Comparing survey responses to the objective analysis done, we see a disconnect between what is actually happening, and what people think is happening: 70% of remediations are actually suboptimal.
The survey suggests that respondents have talked themselves into believing they’re doing a good job in areas we see objectively they are not. This is a reminder to be mindful of what you think your organization is doing, versus what’s actually happening and continuously measure your workflow and systems against desired outcomes.
Emergence of Software Supply Chain Regulation and Standards
Following several attacks in 2020 aimed at critical infrastructure, governments around the world began to pursue regulations and standards aimed at improving software supply chain security and hygiene.
The United States
In May 2021, President Biden signed the Executive Order on Improving the Nation’s Cybersecurity, which has been heralded as a milestone for the U.S. government at a time when cyber espionage and nation-state attacks on critical infrastructure are reaching crisis proportions.

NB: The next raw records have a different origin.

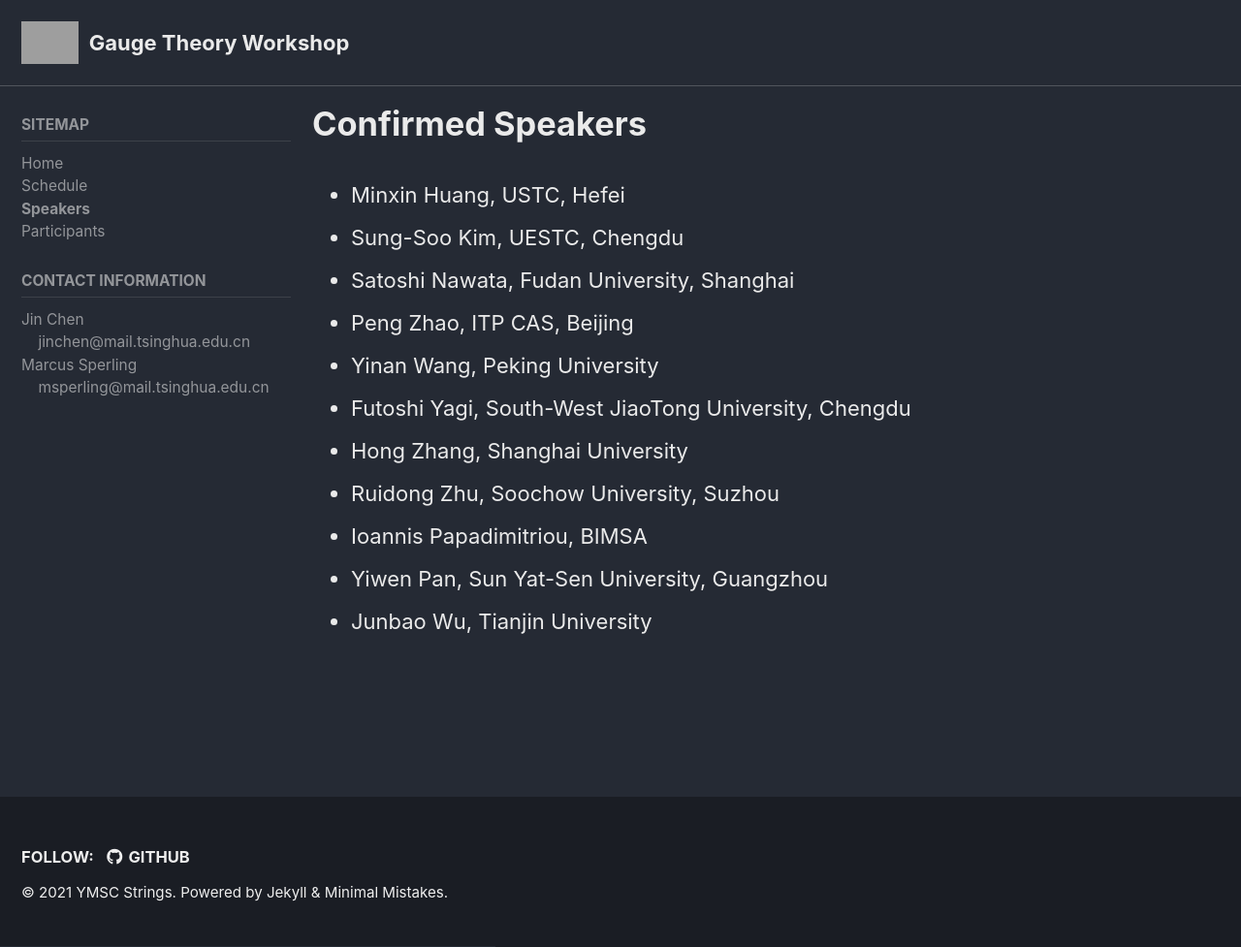
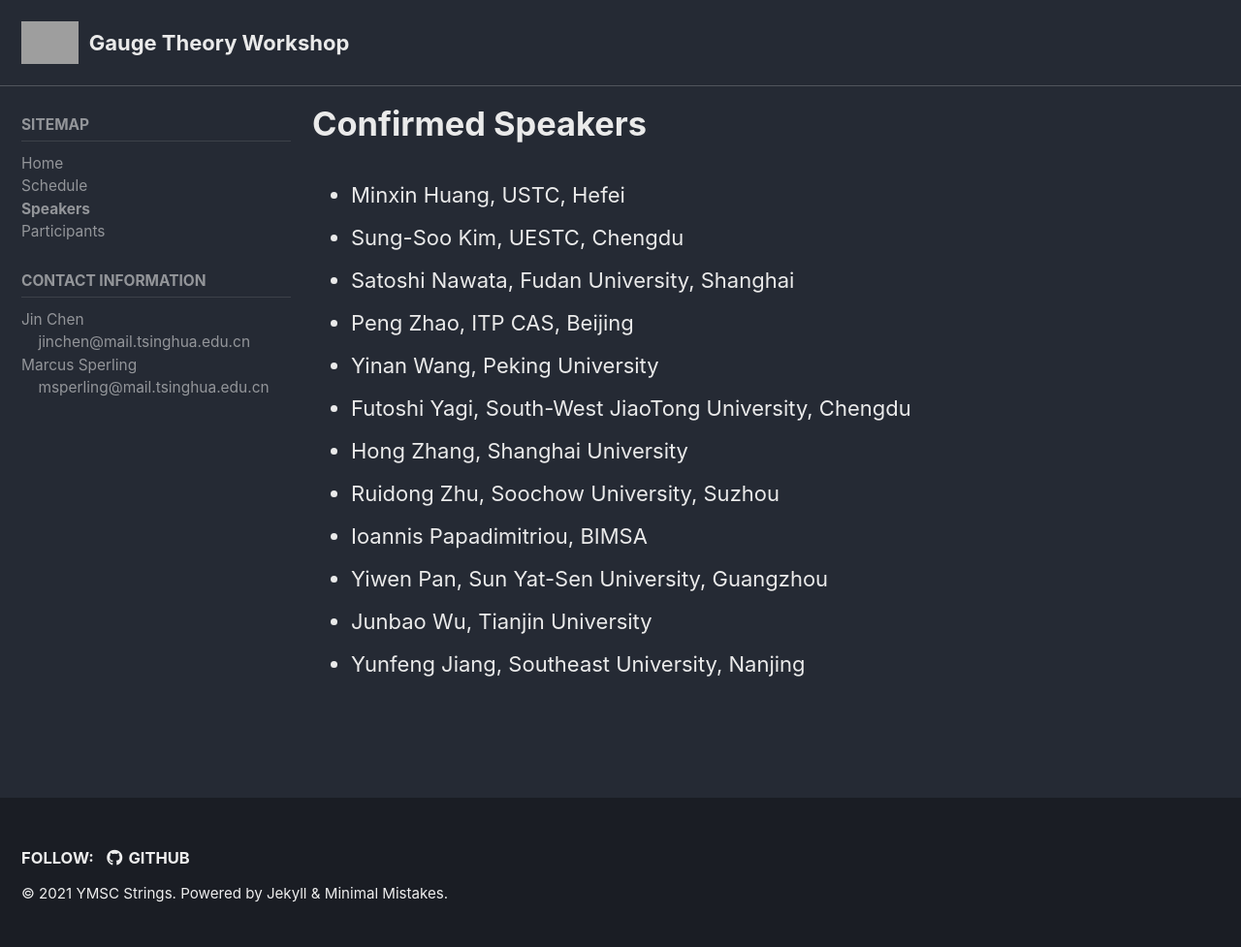
Before and after one commit to ymsc-strings/gauge-theory-workshop-sept-2021, a Jekyll site: the page built from _pages/speakers.md, in a window 1280 px wide and 977 px high. Shown: the whole window at 97% size. Built offline with Jekyll 4.4.1, drawn with Linux system fonts in a browser that asks for light colours; cached includes are drawn as plain includes.

Commit message:
update speakers

```diff
--- a/_data/navigation.yml
+++ b/_data/navigation.yml
@@ -43,3 +43,4 @@ speakers:
   - name: Ioannis Papadimitriou, BIMSA
   - name: Yiwen Pan, Sun Yat-Sen University, Guangzhou
   - name: Junbao Wu, Tianjin University
+  - name: Yunfeng Jiang, Southeast University, Nanjing
```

Germany passed the Information Technology Security Act 2.0 as an update to the First Act to “increase cyber and information security against the backdrop of increasingly frequent and complex cyber-attacks and the continued digitalisation of everyday life.”
The European Union Agency for Cybersecurity (ENISA) released a July 2021 report titled “Understanding the increase in Supply Chain Security Attacks.” The report reviewed 24 different software supply chain attacks and shared recommendations that organizations should put in place to protect themselves against attacks.
As governments finally recognize the risks associated with unmanaged software supply chains, they are aggressively pursuing mandates that align the software industry with other manufacturing sectors. Pay attention to what’s happening legislatively in your market, get involved in the public conversations and be prepared to make changes to your development practices accordingly.
Dig Deeper and Download the Full Report
Engineers are making a wide variety of digital decisions at every phase of the DevSecOps value stream that they didn’t have to think about just a year ago. Understanding how to optimize those decisions and how they affect the greater software supply chain is paramount to a company’s success.
Dig into the full report for more insights, analysis and guidance around developing optimal software supply chains.